Petroglyph National Monument is cooperatively managed by the National Park Service and the City of Albuquerque Open Space Division.

Why does the City of Albuquerque Open Space Division co-manage Petroglyph National Monument with the National Park Service? This federal-local government arrangement is almost unique in the 417 unit National Park Service. The answers are rooted, as they often are, in history, community, and politics.

Albuquerque's citizens have enjoyed their wide open spaces for many years. A wonderful 1893 photograph of a man and his infant daughter shows a horse carriage in the background at the Mesa Prieta area of the Monument.
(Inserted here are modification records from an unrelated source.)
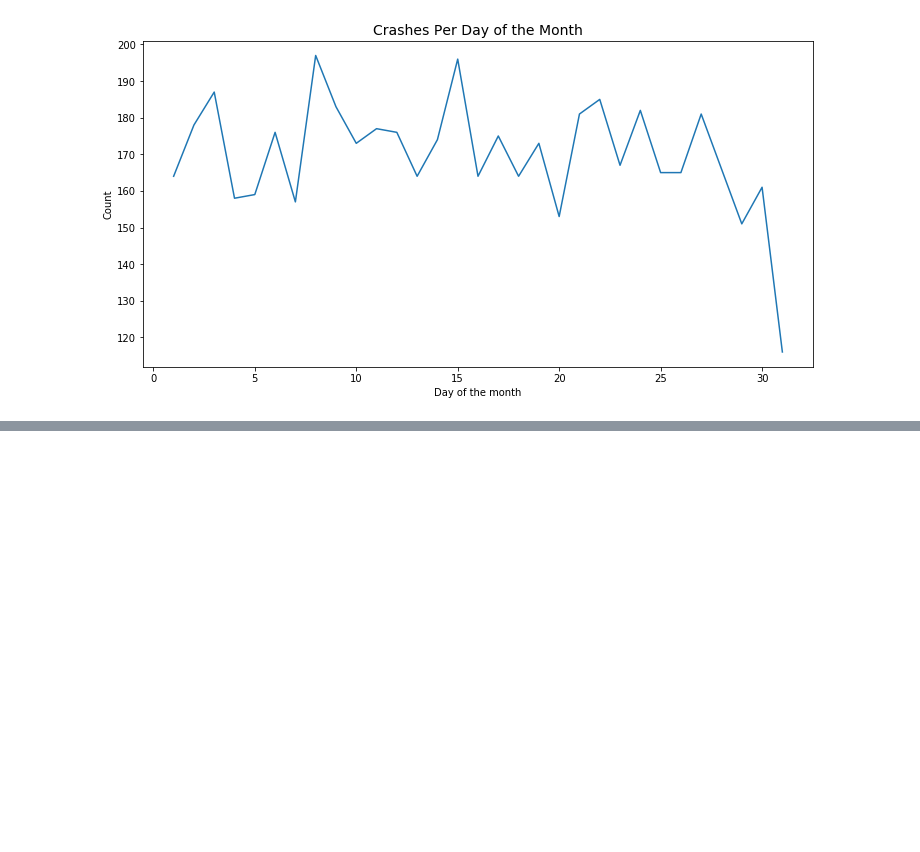
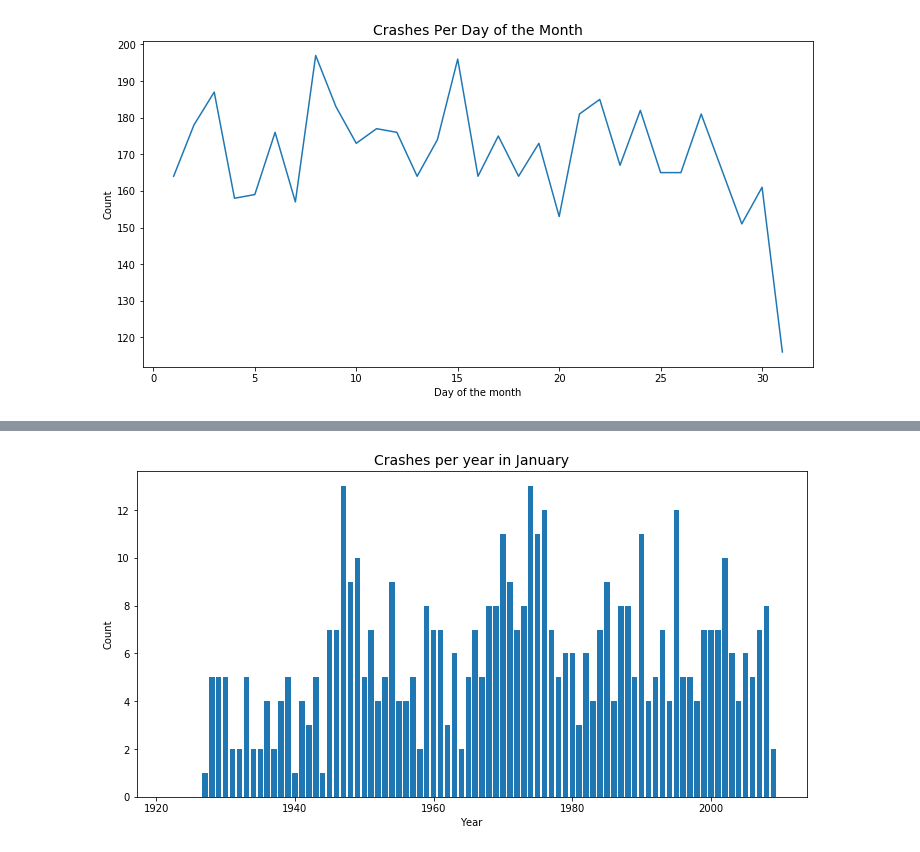
Before and after one commit to GauravTyagi03/PlaneAnalysis, a Jupyter notebook: Plane Crashes.ipynb, the cells around one changed output, grey strips where cells are left out. Saved outputs shown, nothing was run; the diff lists cells and outputs as text; code cells hidden in the pictures; blank space fills up the shorter version.

```diff
--- a/Plane Crashes.ipynb
+++ b/Plane Crashes.ipynb
@@ -86,20 +86,3 @@ plt.show()
 [figure]
 [figure]
 [figure]
-# %%
-#Number of crashes per year for each month
-months_years = np.vstack((months, years, aboard, fatalities)).T
-#months_years = np.sort(months_years,axis = 0)
-month_ind = ["January","February","March","April","May","June","July","August","September","October","November","December"]
-months_years = months_years[months_years[:,0].argsort()][:,:2]
-print(months_years.shape)
-for i in range(1,13):
-    num = np.where(months_years == i)
-    years_ind = months_years[num[0]][:,1]
-
-    plt.figure(figsize=(12,6))
-    plt.plot(np.unique(years_ind), np.bincount(years_ind)[-(len(np.unique(years_ind))):])
-    plt.xlabel("Year", fontsize=10)
-    plt.ylabel('Count', fontsize=10)
-    plt.title("Crashes per year in " + month_ind[i], loc='Center', fontsize=14)
-    plt.show()
@@ -165,32 +90,72 @@ ValueError: cannot convert float NaN to integer
 #Number of crashes per year for each month
 all_items = np.vstack((months, years, fatalities, aboard)).T
 all_items_sorted = all_items[all_items[:,0].argsort()]
+for i in range(5):
+    np.append(all_items_sorted, np.array([0,0,0,0]))
 #months_years = np.sort(months_years,axis = 0)
 month_vals = ["January","February","March","April","May","June","July","August","September","October","November","December"]
 
-l = []
-temp = 0
+total = 0
 for i in range(1,13):
     month_ind = np.where(all_items_sorted[:,0] == i)[0].shape[0]
 
-    arr = all_items_sorted[temp:month_ind]
-    temp = month_ind
-    l.append(arr)
+    arr = all_items_sorted[total:total+month_ind]
+    total += month_ind
 
-#for i in range(1,13):
-i = 1
-curr = l[0] #l[i-1]
-x_val = np.unique(curr[:,1]) #all the years
+    curr = arr
 
-y_val_num_crashes = np.bincount(np.array(curr[:,1].T, dtype = 'int64'))[-len(x_val):]
+    #remove all nans
+    nans = []
+    if i == 4:
+        rr = 377
+    elif i == 5:
+        rr = 369
+    elif i == 6:
+        rr = 385
+    else:
+        rr = 394
+    print(i)
+    for j in range(rr):
+        if np.isnan(curr[j, 2]):
+            curr = np.delete(curr, j , 0)
+        if np.isnan(curr[j, 3]):
+            curr = np.delete(curr, j , 0)
+        if curr[j,3] == np.float(0):
+            curr[j,3] = 99999999
+
+    x_val = np.unique(curr[:,1]) #all the years
+    y_val_num_crashes = np.bincount(np.array(curr[:,1].T, dtype = 'int64'))[-len(x_val):]
+
+    if i == 11:
+        curr[:,2][-15] = 0
+        curr[:,3][-15] = 999999
+    if i == 12:
+        for ii in range(len(curr[:,3])):
+            if np.isnan(curr[:,3][ii]):
+                curr[:,3][ii] = 999999
+        for ii in curr[:,2]:
+            if np.isnan(ii):
+                curr[:,2][ii] = 0
+
+    y_val_num_fatalities = np.bincount(np.array(curr[:,2].T, dtype = 'int64'))
+    y_val_num_aboard = np.bincount(np.array(curr[:,3].T, dtype = 'int64'))
 
 
-a = np.nan_to_num(curr[:,2])
-print(type(a[282]))
-for i in a:
-    if i  == np.nan:
-        print("WOW)")
-#print(a)
+    plt.figure(figsize=(12,6))
+    plt.bar(x_val, y_val_num_crashes)
+    plt.xlabel("Year", fontsize=10)
+    plt.ylabel('Count', fontsize=10)
+    plt.title("Crashes per year in " + month_vals[i-1], loc='Center', fontsize=14)
 
-#y_val_num_fatalities = np.nan_to_num(curr:)
+    plt.figure(figsize=(12,6))
+    plt.bar(curr[:,1], curr[:,2])
+    plt.xlabel("Year", fontsize=10)
+    plt.ylabel('Count', fontsize=10)
+    plt.title("Fatalities per year in " + month_vals[i-1], loc='Center', fontsize=14)
+
+    plt.figure(figsize=(12,6))
+    plt.bar(curr[:,1], np.nan_to_num(curr[:,2] / curr[:,3]))
+    plt.xlabel("Year", fontsize=10)
+    plt.ylabel('Count', fontsize=10)
+    plt.title("Death rate in the month of " + month_vals[i-1], loc='Center', fontsize=14)
 # %% [output]
@@ -197,0 +174 @@ SyntaxError: invalid syntax (<ipython-input-499-e78a300803e2>, line 27)
+[figure, added]
```
Also changed, not shown: parts of 4 cells of this notebook.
Some activities weren't so pastoral—N.M. Volcano “Erupts” But Fools No One—a 1950 newspaper headline declared. Nobody was fooled, apparently, because the same prank—piling tires on the side of a volcano and setting them on fire to simulate an eruption—had been tried in 1947 with much greater success (even causing a panic in the city). For years students from nearby St Joseph would paint a "J" on Vulcan Volcano, when the light is right it can still be seen.

Response to development pressure played a vital role in saving land that would one day become Petroglyph Monument. A proposal in the late 1960s to carve the mesa top and volcanoes into 5-acre ‘ranchettes’ spurred the activism of a group called Save the Volcanoes. Under the leadership of Ruth Eisenberg, nicknamed the “Volcano Lady,” the City put up millions of dollars, matched with federal Land and Water Conservation Funds, to buy and protect the volcanoes and surrounding mesa land. At the same time, some of the first City ‘regional parks’ were purchased (for as little as $2.50 acre) from the Bureau of Land Management through the Recreation and Public Purposes Act. A key example was Boca Negra Park, a 1,527 acre tract containing portions of Rinconada Canyon and the mesa top.

In 1972, a major new subdivision called Volcano Cliffs was required to set aside some land for a neighborhood park as part of the City’s park dedication ordinance. D.W. Falls dedicated 74 acres to the city. It consisted of steep slopes and many so-called ‘rock carvings.’ Once acquired, the city again sought Federal Land and Water Conservation Funds funneled through the State of New Mexico, to help construct trails, a picnic area and restroom. Indian Petroglyph State Park (now the Boca Negra Unit) was opened a year later. Today 85% of the monuments visitors enjoy the resources at Boca Negra Canyon. This area continues to be staffed, owned, and managed by the City of Albuquerque even though it is part of Petroglyph National Monument.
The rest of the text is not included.